● **What to produce**: This exercise asks for the records to be retyped exactly as they read.

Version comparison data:
....................
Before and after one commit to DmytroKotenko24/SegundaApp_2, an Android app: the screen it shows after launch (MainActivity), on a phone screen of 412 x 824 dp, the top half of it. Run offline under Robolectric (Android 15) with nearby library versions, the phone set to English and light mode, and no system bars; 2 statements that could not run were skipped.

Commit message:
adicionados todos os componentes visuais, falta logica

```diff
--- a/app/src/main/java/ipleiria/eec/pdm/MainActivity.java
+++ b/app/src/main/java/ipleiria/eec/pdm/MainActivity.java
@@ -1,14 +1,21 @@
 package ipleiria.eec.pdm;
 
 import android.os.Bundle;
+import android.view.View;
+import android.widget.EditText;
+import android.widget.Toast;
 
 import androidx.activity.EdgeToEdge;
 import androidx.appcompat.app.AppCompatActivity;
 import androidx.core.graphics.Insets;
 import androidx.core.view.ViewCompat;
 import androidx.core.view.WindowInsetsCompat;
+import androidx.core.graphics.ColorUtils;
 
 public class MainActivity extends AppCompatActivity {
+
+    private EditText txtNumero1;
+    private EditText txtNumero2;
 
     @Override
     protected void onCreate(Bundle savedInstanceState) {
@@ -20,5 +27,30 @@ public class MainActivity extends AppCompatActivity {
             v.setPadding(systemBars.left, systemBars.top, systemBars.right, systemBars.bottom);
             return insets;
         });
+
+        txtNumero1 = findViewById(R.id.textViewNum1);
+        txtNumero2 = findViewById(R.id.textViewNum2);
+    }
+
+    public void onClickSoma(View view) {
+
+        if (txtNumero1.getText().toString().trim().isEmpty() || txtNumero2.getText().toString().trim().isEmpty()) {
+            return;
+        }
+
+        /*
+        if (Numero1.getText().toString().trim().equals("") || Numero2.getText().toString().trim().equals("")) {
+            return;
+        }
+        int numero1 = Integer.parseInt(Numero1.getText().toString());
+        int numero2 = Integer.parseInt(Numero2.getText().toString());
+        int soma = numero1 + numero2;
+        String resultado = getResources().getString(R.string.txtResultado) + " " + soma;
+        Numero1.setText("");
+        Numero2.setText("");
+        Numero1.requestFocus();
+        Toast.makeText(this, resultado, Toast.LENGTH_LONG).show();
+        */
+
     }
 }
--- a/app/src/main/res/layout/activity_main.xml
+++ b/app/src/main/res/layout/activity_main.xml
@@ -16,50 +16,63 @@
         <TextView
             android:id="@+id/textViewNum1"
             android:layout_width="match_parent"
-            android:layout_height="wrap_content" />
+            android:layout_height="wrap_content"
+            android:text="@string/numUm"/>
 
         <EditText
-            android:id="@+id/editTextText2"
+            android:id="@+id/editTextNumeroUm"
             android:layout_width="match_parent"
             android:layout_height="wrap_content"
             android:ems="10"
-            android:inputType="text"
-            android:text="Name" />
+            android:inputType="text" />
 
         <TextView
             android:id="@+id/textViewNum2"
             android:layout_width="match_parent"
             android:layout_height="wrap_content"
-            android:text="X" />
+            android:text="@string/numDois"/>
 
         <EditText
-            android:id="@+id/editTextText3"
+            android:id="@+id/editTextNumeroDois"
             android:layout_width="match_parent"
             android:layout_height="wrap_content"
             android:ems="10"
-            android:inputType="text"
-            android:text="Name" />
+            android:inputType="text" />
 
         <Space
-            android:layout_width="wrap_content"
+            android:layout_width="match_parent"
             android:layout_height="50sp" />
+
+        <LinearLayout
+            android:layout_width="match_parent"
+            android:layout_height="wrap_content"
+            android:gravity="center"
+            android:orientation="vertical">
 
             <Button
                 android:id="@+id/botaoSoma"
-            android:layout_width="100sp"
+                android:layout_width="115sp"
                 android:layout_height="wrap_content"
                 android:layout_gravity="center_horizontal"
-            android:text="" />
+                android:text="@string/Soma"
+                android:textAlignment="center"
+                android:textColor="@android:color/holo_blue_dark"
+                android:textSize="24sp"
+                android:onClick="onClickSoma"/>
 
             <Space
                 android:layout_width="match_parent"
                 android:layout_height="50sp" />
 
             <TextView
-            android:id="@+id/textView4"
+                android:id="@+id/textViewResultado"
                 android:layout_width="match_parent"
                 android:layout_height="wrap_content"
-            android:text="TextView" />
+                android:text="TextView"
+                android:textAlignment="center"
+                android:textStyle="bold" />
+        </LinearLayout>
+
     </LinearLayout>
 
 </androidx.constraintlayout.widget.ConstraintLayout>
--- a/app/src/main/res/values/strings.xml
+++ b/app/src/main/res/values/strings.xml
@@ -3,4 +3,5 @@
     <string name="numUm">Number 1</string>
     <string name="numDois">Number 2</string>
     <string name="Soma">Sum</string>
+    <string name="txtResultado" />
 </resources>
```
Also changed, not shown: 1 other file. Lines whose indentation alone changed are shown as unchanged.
....................
● **Response to this task**:
Before and after one commit to DmytroKotenko24/SegundaApp_2, an Android app: the screen it shows after launch (MainActivity), on a phone screen of 412 x 824 dp, the top half of it. Run offline under Robolectric (Android 15) with nearby library versions, the phone set to English and light mode, and no system bars; 2 statements that could not run were skipped.

Commit message:
adicionados todos os componentes visuais, falta logica

```diff
--- a/app/src/main/java/ipleiria/eec/pdm/MainActivity.java
+++ b/app/src/main/java/ipleiria/eec/pdm/MainActivity.java
@@ -1,14 +1,21 @@
 package ipleiria.eec.pdm;
 
 import android.os.Bundle;
+import android.view.View;
+import android.widget.EditText;
+import android.widget.Toast;
 
 import androidx.activity.EdgeToEdge;
 import androidx.appcompat.app.AppCompatActivity;
 import androidx.core.graphics.Insets;
 import androidx.core.view.ViewCompat;
 import androidx.core.view.WindowInsetsCompat;
+import androidx.core.graphics.ColorUtils;
 
 public class MainActivity extends AppCompatActivity {
+
+    private EditText txtNumero1;
+    private EditText txtNumero2;
 
     @Override
     protected void onCreate(Bundle savedInstanceState) {
@@ -20,5 +27,30 @@ public class MainActivity extends AppCompatActivity {
             v.setPadding(systemBars.left, systemBars.top, systemBars.right, systemBars.bottom);
             return insets;
         });
+
+        txtNumero1 = findViewById(R.id.textViewNum1);
+        txtNumero2 = findViewById(R.id.textViewNum2);
+    }
+
+    public void onClickSoma(View view) {
+
+        if (txtNumero1.getText().toString().trim().isEmpty() || txtNumero2.getText().toString().trim().isEmpty()) {
+            return;
+        }
+
+        /*
+        if (Numero1.getText().toString().trim().equals("") || Numero2.getText().toString().trim().equals("")) {
+            return;
+        }
+        int numero1 = Integer.parseInt(Numero1.getText().toString());
+        int numero2 = Integer.parseInt(Numero2.getText().toString());
+        int soma = numero1 + numero2;
+        String resultado = getResources().getString(R.string.txtResultado) + " " + soma;
+        Numero1.setText("");
+        Numero2.setText("");
+        Numero1.requestFocus();
+        Toast.makeText(this, resultado, Toast.LENGTH_LONG).show();
+        */
+
     }
 }
--- a/app/src/main/res/layout/activity_main.xml
+++ b/app/src/main/res/layout/activity_main.xml
@@ -16,50 +16,63 @@
         <TextView
             android:id="@+id/textViewNum1"
             android:layout_width="match_parent"
-            android:layout_height="wrap_content" />
+            android:layout_height="wrap_content"
+            android:text="@string/numUm"/>
 
         <EditText
-            android:id="@+id/editTextText2"
+            android:id="@+id/editTextNumeroUm"
             android:layout_width="match_parent"
             android:layout_height="wrap_content"
             android:ems="10"
-            android:inputType="text"
-            android:text="Name" />
+            android:inputType="text" />
 
         <TextView
             android:id="@+id/textViewNum2"
             android:layout_width="match_parent"
             android:layout_height="wrap_content"
-            android:text="X" />
+            android:text="@string/numDois"/>
 
         <EditText
-            android:id="@+id/editTextText3"
+            android:id="@+id/editTextNumeroDois"
             android:layout_width="match_parent"
             android:layout_height="wrap_content"
             android:ems="10"
-            android:inputType="text"
-            android:text="Name" />
+            android:inputType="text" />
 
         <Space
-            android:layout_width="wrap_content"
+            android:layout_width="match_parent"
             android:layout_height="50sp" />
+
+        <LinearLayout
+            android:layout_width="match_parent"
+            android:layout_height="wrap_content"
+            android:gravity="center"
+            android:orientation="vertical">
 
             <Button
                 android:id="@+id/botaoSoma"
-            android:layout_width="100sp"
+                android:layout_width="115sp"
                 android:layout_height="wrap_content"
                 android:layout_gravity="center_horizontal"
-            android:text="" />
+                android:text="@string/Soma"
+                android:textAlignment="center"
+                android:textColor="@android:color/holo_blue_dark"
+                android:textSize="24sp"
+                android:onClick="onClickSoma"/>
 
             <Space
                 android:layout_width="match_parent"
                 android:layout_height="50sp" />
 
             <TextView
-            android:id="@+id/textView4"
+                android:id="@+id/textViewResultado"
                 android:layout_width="match_parent"
                 android:layout_height="wrap_content"
-            android:text="TextView" />
+                android:text="TextView"
+                android:textAlignment="center"
+                android:textStyle="bold" />
+        </LinearLayout>
+
     </LinearLayout>
 
 </androidx.constraintlayout.widget.ConstraintLayout>
--- a/app/src/main/res/values/strings.xml
+++ b/app/src/main/res/values/strings.xml
@@ -3,4 +3,5 @@
     <string name="numUm">Number 1</string>
     <string name="numDois">Number 2</string>
     <string name="Soma">Sum</string>
+    <string name="txtResultado" />
 </resources>
```
Also changed, not shown: 1 other file. Lines whose indentation alone changed are shown as unchanged.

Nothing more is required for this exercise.